We are worthy. I awoke in a spaceship at sunrise, to a blistering Twitter discussion on the merits of metadata. (Sounds blissful, really.) I was staying in a capsule hotel, because it turns out Sydney has one and I wanted to try it out, but it was very poorly ventilated and I didn’t get a great sleep. The hot topic of discussion at 6am turned out to be the Digital Public Library of America (DPLA), broadly the American equivalent of Trove or Europeana, laying off several staff, apparently including their metadata librarian. Cue spirited conversation about the value institutions place, or don’t place, on their metadata workers. Perversely it was a bit of a personal mood boost:

We are facilitators. The word ‘facilitator’ kept cropping up, and it wasn’t just because a few of us had been asked to ‘facilitate’, or lend our expertise to, various breakout sessions. Instead the word arose organically as a way to describe how we might envision a future, more critical (or radical) librarianship. Historically our profession has been structured around either having the answers or knowing where to find them (that is, in our collections), but might we instead take our lead from our patrons and communities? Whether it’s building collections, planning programs or cataloguing our library’s contents, there’s a lot to be said for not just listening to, or consulting with, our patrons—but actively listening to how their collections and programs and knowledge and memory ought to be managed, which we could then use our LIS skills to make happen.

We are, um, not all cataloguers. I stayed for all three iterations of the rotating breakout discussions on cataloguing, as I had been asked to help guide this discussion (I tried to move to another topic but found myself blurting out ‘my people need me’). I’m sorry to say that I don’t think I did a very good job. I wish I’d been better prepared and had more structured discussion topics. As it was, the conversation drifted from cataloguing into collection development, preservation of time-based media art, and systems librarianship. This suggested to me that people didn’t really know what to say, or felt they had nothing to say, or waited for me to do all the talking (and I still feel like I talked too much). But perhaps that in turn suggests that critical tech services in general is under-theorised and under-discussed, especially in Australia, and especially by non-tech services staff.

I was reluctant to steer the conversation back to cataloguing, figuring that people were talking about what was interesting and meaningful to them. If you were hoping I would do more active facilitating then I am sorry. But I hope people enjoyed the discussions nonetheless.

We are critical radical librarians! So this happened:

I know there was more to this conversation that my poor memory chose not to retain, but I found it interesting that we chose to critique the very name of our fledgling local movement. I think a few attendees took ‘critical’ to mean ‘criticising everything, unproductively’, rather than the more nuanced meaning assigned it by critical theory. The hashtag-critlib movement began in the United States, I understand principally from infolit and instruction librarians in university libraries, and it is running the risk of becoming a bit cliquey. I also had Nora Almeida’s chapter ‘Interrogating the collective: #critlib and the problem of community’ from the LJP critlib book in the back of my head during this discussion. Personally, I think ‘radical librarianship’ sounds friendlier and has a more activist tone. But I also really liked Andrew’s take on it from afar:
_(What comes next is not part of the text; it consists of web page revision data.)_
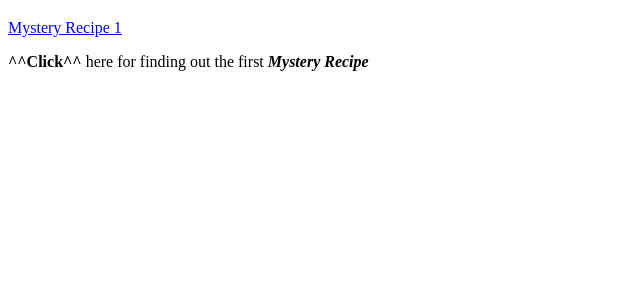
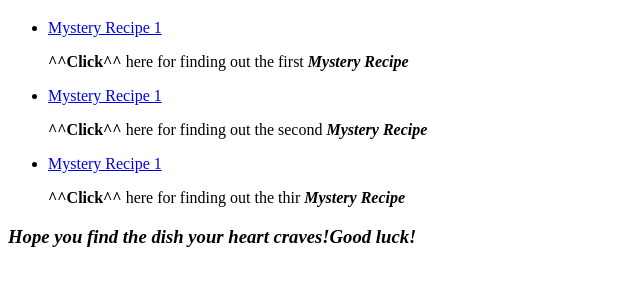
Before and after one commit to Rahul109866/odin-recipes, a plain HTML site: page index.html in a window 1280 px wide. Shown: the part 61-346 px from the top of the page, without its empty margins (0-640 px from the left). Drawn offline with Linux system fonts and the light colour scheme.

Commit message:
Added links for all the remaining recipes

```diff
--- a/index.html
+++ b/index.html
@@ -7,8 +7,23 @@
 
 	<body>
 		<h1>Odin's Recipes</h1>
-		<a href="./recipes/gravy.html">Mystery Recipe 1</a>
-		<p><b>^^Click^^</b> here for finding out the first <b><em>Mystery Recipe</em></b></p>
+		<ul>
+			<li>
+				<a href="./recipes/gravy.html">Mystery Recipe 1</a>
+				<p><b>^^Click^^</b> here for finding out the first <b><em>Mystery Recipe</em></b></p>
+			</li>
 
+			<li>
+				<a href="./recipes/egg-salad.html">Mystery Recipe 1</a>
+				<p><b>^^Click^^</b> here for finding out the second <b><em>Mystery Recipe</em></b></p>
+			</li>
+
+			<li>
+				<a href="./recipes/sandwich.html">Mystery Recipe 1</a>
+				<p><b>^^Click^^</b> here for finding out the thir <b><em>Mystery Recipe</em></b></p>
+			</li>
+		</ul>
+
+		<h3><em>Hope you find the dish your heart craves!Good luck!</em></h3>
 	</body>
 <html>
```
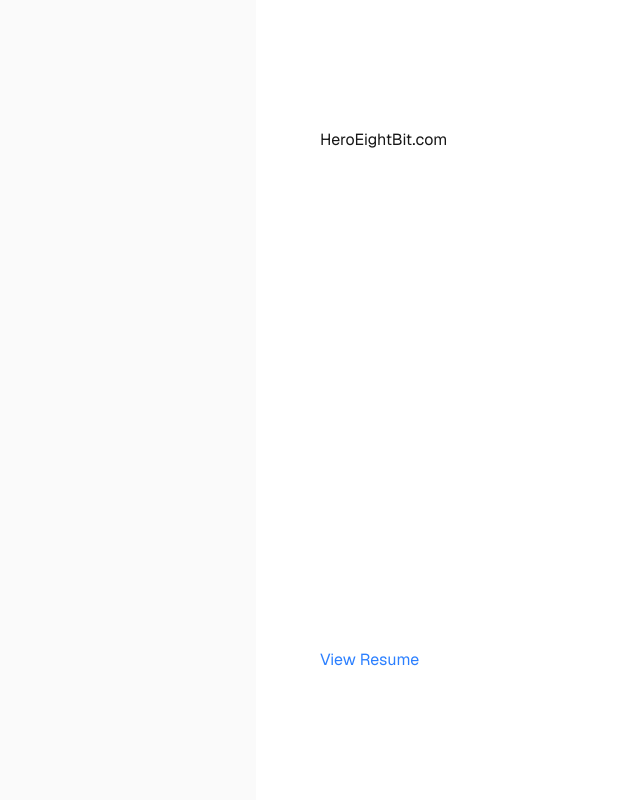
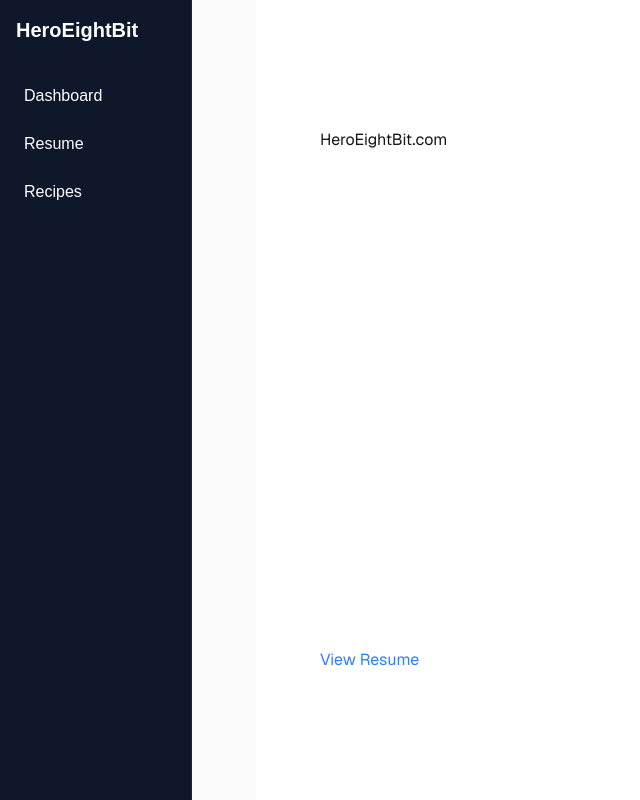
Before and after one commit to HeroEightBit/website-heroeightbit-ai, a Next.js app: page / in a window 1280 px wide. Shown: the whole page, without its empty margins (0-640 px from the left). Built offline with nearby package versions, Linux system fonts and the light colour scheme.

Commit message:
feat: Added sidebar

```diff
--- /dev/null
+++ b/app/components/Sidebar.tsx
@@ -0,0 +1,16 @@
+import Link from 'next/link';
+
+const Sidebar = () => {
+  return (
+    <aside className="fixed left-0 top-0 h-screen w-48 bg-slate-900 text-white p-4 border-r border-slate-800">
+      <div className="mb-8 font-bold text-xl">HeroEightBit</div>
+      <nav className="flex flex-col gap-2">
+        <Link href="/" className="hover:bg-slate-800 p-2 rounded transition">Dashboard</Link>
+        <Link href="/resume" className="hover:bg-slate-800 p-2 rounded transition">Resume</Link>
+        <Link href="/recipes" className="hover:bg-slate-800 p-2 rounded transition">Recipes</Link>
+      </nav>
+    </aside>
+  );
+};
+
+export default Sidebar;
--- /dev/null
+++ b/app/constants/site.ts
@@ -0,0 +1,10 @@
+// constants/site.ts
+export const SITE_CONFIG = {
+  name: "HeroEightBit",
+  description: "A personal website showcasing my projects and resume.",
+  contactEmail: "aaronschultz@gmail.com",
+  links: {
+    github: "https://github.com/HeroEightBit",
+    linkedin: "https://www.linkedin.com/in/aaron-schultz-computerengineer/",
+  },
+};
--- a/app/layout.tsx
+++ b/app/layout.tsx
@@ -1,6 +1,8 @@
 import type { Metadata } from "next";
 import { Geist, Geist_Mono } from "next/font/google";
 import "./globals.css";
+import Sidebar from "./components/Sidebar";
+
 
 const geistSans = Geist({
   variable: "--font-geist-sans",
@@ -27,6 +29,7 @@ export default function RootLayout({
       lang="en"
       className={`${geistSans.variable} ${geistMono.variable} h-full antialiased`}
     >
+      <Sidebar />
       <body className="min-h-full flex flex-col">{children}</body>
     </html>
   );
```
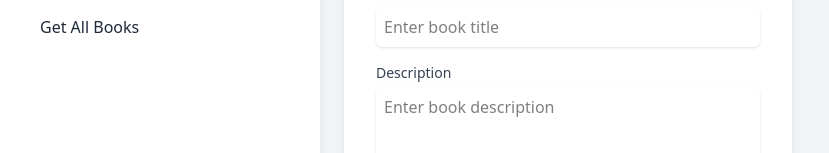
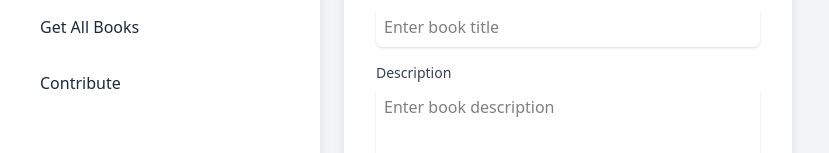
Before and after one commit to MogesBekele/write-book-together, a React (Vite) app in the folder frontend/: page /dashboard/books in a window 1280 px wide. Shown: the part 129-282 px from the top of the page, without its empty margins (0-829 px from the left). Built offline with nearby package versions, Linux system fonts and the light colour scheme; sample sign-in values are in the browser's storage.

Commit message:
create the contribution component

```diff
--- a/frontend/src/App.jsx
+++ b/frontend/src/App.jsx
@@ -17,6 +17,7 @@ import AddBook from "./component/dashboard/AddBook";
 import BookDetail from "./component/dashboard/BookDetail";
 import GetAllBook from "./component/dashboard/GetAllBook";
 import ProtectedRoute from "./component/ProtectedRoute";
+import Contribution from "./component/dashboard/Contribution";
 
 const App = () => {
   return (
@@ -46,6 +47,7 @@ const App = () => {
             <Route path="settings" element={<Settings />} />
             <Route path="get-all-books" element={<GetAllBook />} />
             <Route path="bookdetails/:bookId" element={<BookDetail />} />
+            <Route path="contribution" element={<Contribution />} />
             {/* Add this route */}
           </Route>
         </Routes>
--- /dev/null
+++ b/frontend/src/component/dashboard/Contribution.jsx
@@ -0,0 +1,9 @@
+import React from 'react'
+
+const Contribution = () => {
+  return (
+    <div>Contribution</div>
+  )
+}
+
+export default Contribution
--- a/frontend/src/component/dashboard/Dashboard.jsx
+++ b/frontend/src/component/dashboard/Dashboard.jsx
@@ -30,6 +30,17 @@ const Dashboard = () => {
           >
             Get All Books
           </NavLink>
+          <NavLink
+            to="contribution"
+            className={({ isActive }) =>
+              isActive
+                ? "block bg-purple-600 text-white py-2 px-4 rounded-md"
+                : "block text-gray-800 py-2 px-4 rounded-md hover:bg-gray-200"
+            }
+          >
+            Contribute
+          </NavLink>
+
 
         </nav>
       </div>
```
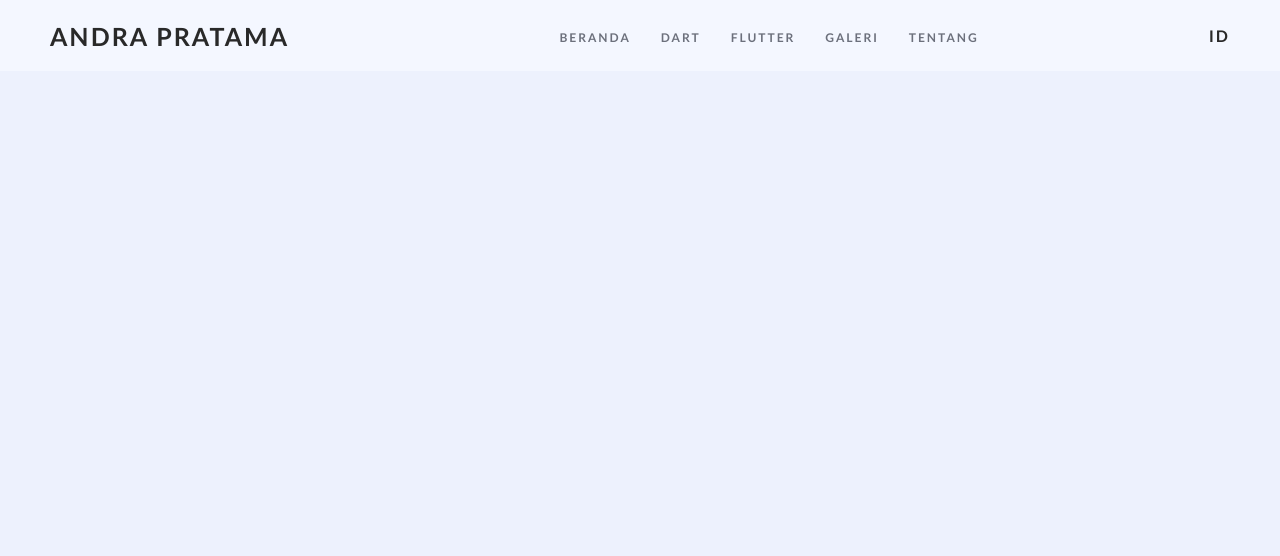
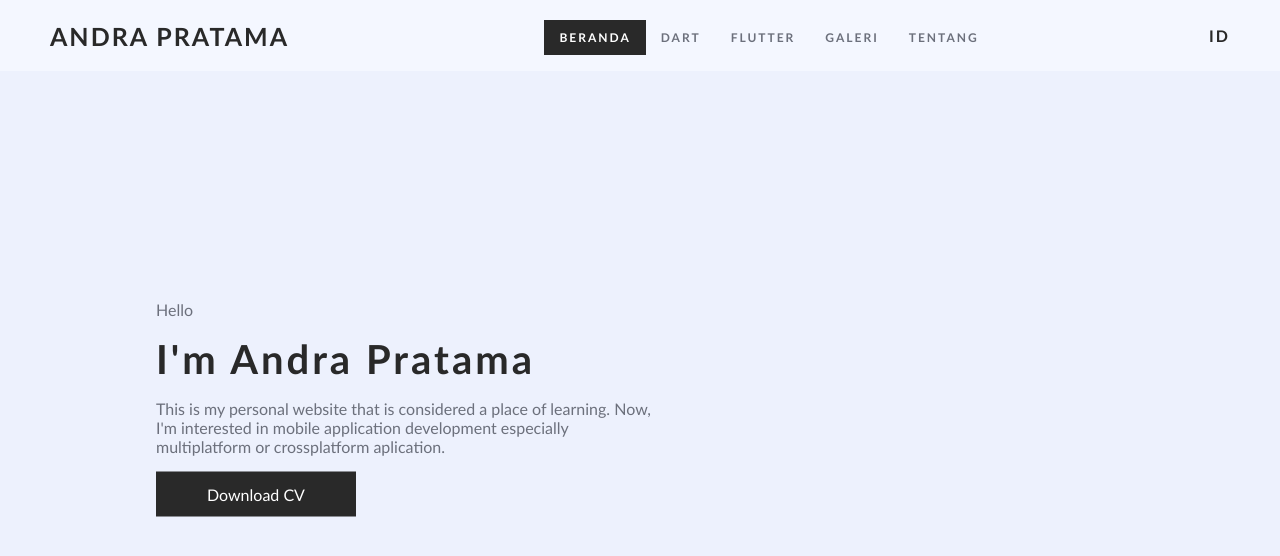
Before and after one commit to andrapratama/andrapratamaV1, a PHP site: page / in a window 1280 px wide. Shown: the top 556 px of the page. Run offline with PHP 8.4, Linux system fonts and the light colour scheme.

Commit message:
home content

```diff
--- a/css/style.css
+++ b/css/style.css
@@ -19,6 +19,7 @@ a {
     height: 100vh;
     box-sizing: border-box;
     background-color: #edf1fd;
+    /* position: relative; */
 }
 
 nav {
@@ -67,3 +68,43 @@ nav {
     /* font-weight: bold; */
     transition: all ease 0.4s;
 }
+
+.active {
+    background-color: #292929;
+    color: #FFFFFF !important;
+    /* font-weight: 700; */
+    transition: all ease 0.4s;
+}
+
+.name {
+    font-family: 'Gill Sans', 'Gill Sans MT', Calibri, 'Trebuchet MS', sans-serif;
+    width: 500px;
+    position: absolute;
+    left: 20%;
+    top: 50%;
+    transform: translate(-20%, -50%);
+}
+
+.name p:nth-child(1),
+.name .details {
+    color: #6c707c;
+    font-size: 16px;
+}
+
+.name h1 {
+    font-family: 'Gill Sans', 'Gill Sans MT', Calibri, 'Trebuchet MS', sans-serif;
+    font-size: 40px;
+    margin: 0px;
+    letter-spacing: 3px;
+    color: #292929;
+}
+
+.cv-btn {
+    width: 200px;
+    height: 45px;
+    display: flex;
+    justify-content: center;
+    align-items: center;
+    background-color: #292929;
+    color: #FFFFFF;
+}
--- a/index.html
+++ b/index.html
@@ -16,7 +16,7 @@
     <nav>
       <a href="/index.html" class="logo">Andra Pratama</a>
       <ul class="menu">
-        <li><a href="/index.html">Beranda</a></li>
+        <li><a href="/index.html" class="active">Beranda</a></li>
         <li><a href="/dart-pages/index.html">Dart</a></li>
         <li><a href="/flutter-pages/index.html">Flutter</a></li>
         <li><a href="#">Galeri</a></li>
@@ -24,6 +24,18 @@
       </ul>
       <a href="#" class="lang">ID</a>
     </nav>
+    <!-- name -->
+    <div class="name">
+      <!-- hello -->
+      <p>Hello</p>
+      <!-- name -->
+      <h1>I'm Andra Pratama</h1>
+      <p class="details">This is my personal website that is considered a place of learning. Now, I'm interested
+        in mobile application development especially multiplatform or crossplatform aplication.</p>
+      <!-- details -->
+      <!-- cv-btn -->
+      <a href="#" class="cv-btn">Download CV</a>
+    </div>
   </section>
 
 </body>
```
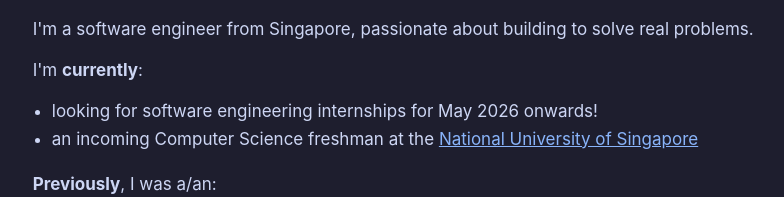
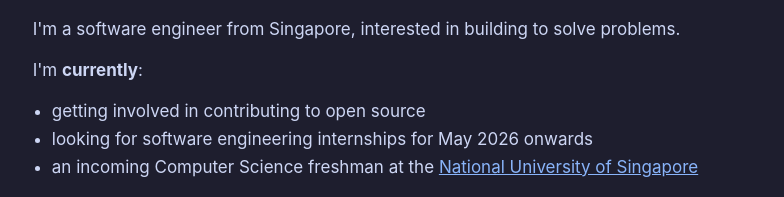
Before and after one commit to junnjiee/junnjiee, an Eleventy site: page index.md in a window 1280 px wide. Shown: the part 213-410 px from the top of the page, without its empty margins (244-1028 px from the left). Built offline with nearby package versions, Linux system fonts and the light colour scheme; Eleventy itself is replaced by a stand-in of ours; files that its build step writes are made by us from their sources; a small style sheet from the web is missing; a web font is replaced by a local one.

Commit message:
update index, README

```diff
--- a/index.md
+++ b/index.md
@@ -5,11 +5,12 @@ title: Jun Jie
 
 # Hello!
 
-I'm a software engineer from Singapore, passionate about building to solve real problems.
+I'm a software engineer from Singapore, interested in building to solve problems.
 
 I'm **currently**:
 
-- looking for software engineering internships for May 2026 onwards!
+- getting involved in contributing to open source
+- looking for software engineering internships for May 2026 onwards
 - an incoming Computer Science freshman at the [National University of Singapore](https://www.nus.edu.sg/)
 
 **Previously**, I was a/an:
```
Also changed, not shown: README.md.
We can’t do it all. I really liked a point Kirsty Thorpe made about gaining power through focus—as library workers, choosing an area to focus on and directing energies towards making that area better, focusing on a couple of select things we can do, rather than spreading ourselves too thinly on things we can’t.

This was part of a broader discussion near the end of the day about power, and it prompted me to reflect on how much power I have within LIS. At my workplace, an institution fond of bureaucracy, I often feel powerless because all the decisions are made above me and I can’t change established practices or standards. Yet people from elsewhere look at me and go ‘You work where!? You have so much power! You can get things done!’ Plus I have managed to accomplish a couple of things in cataloguing entirely independently of wherever I have worked. And I wondered if this meant I had power because… people think I do? As in, they recognise power in me and they act accordingly? (Is this Schrödinger’s power?!) So what can I do with this power that I may or may not have, to push for change within LIS, and within my institution?

Also, we give a crap. We all showed up on a Saturday, some of us (including me) having come from out of town, because we care about our profession and we want to do better and do differently. There was a lot of talk about further critlib schools in Sydney, as well as opportunities to coalesce around shared or common goals. I really hope these come to fruition, because there’s really nothing like an in-person gathering to network with like-minded people and galvanise us into action. But next time I’m in Sydney, I think I’ll stay somewhere with functioning windows. And maybe a door.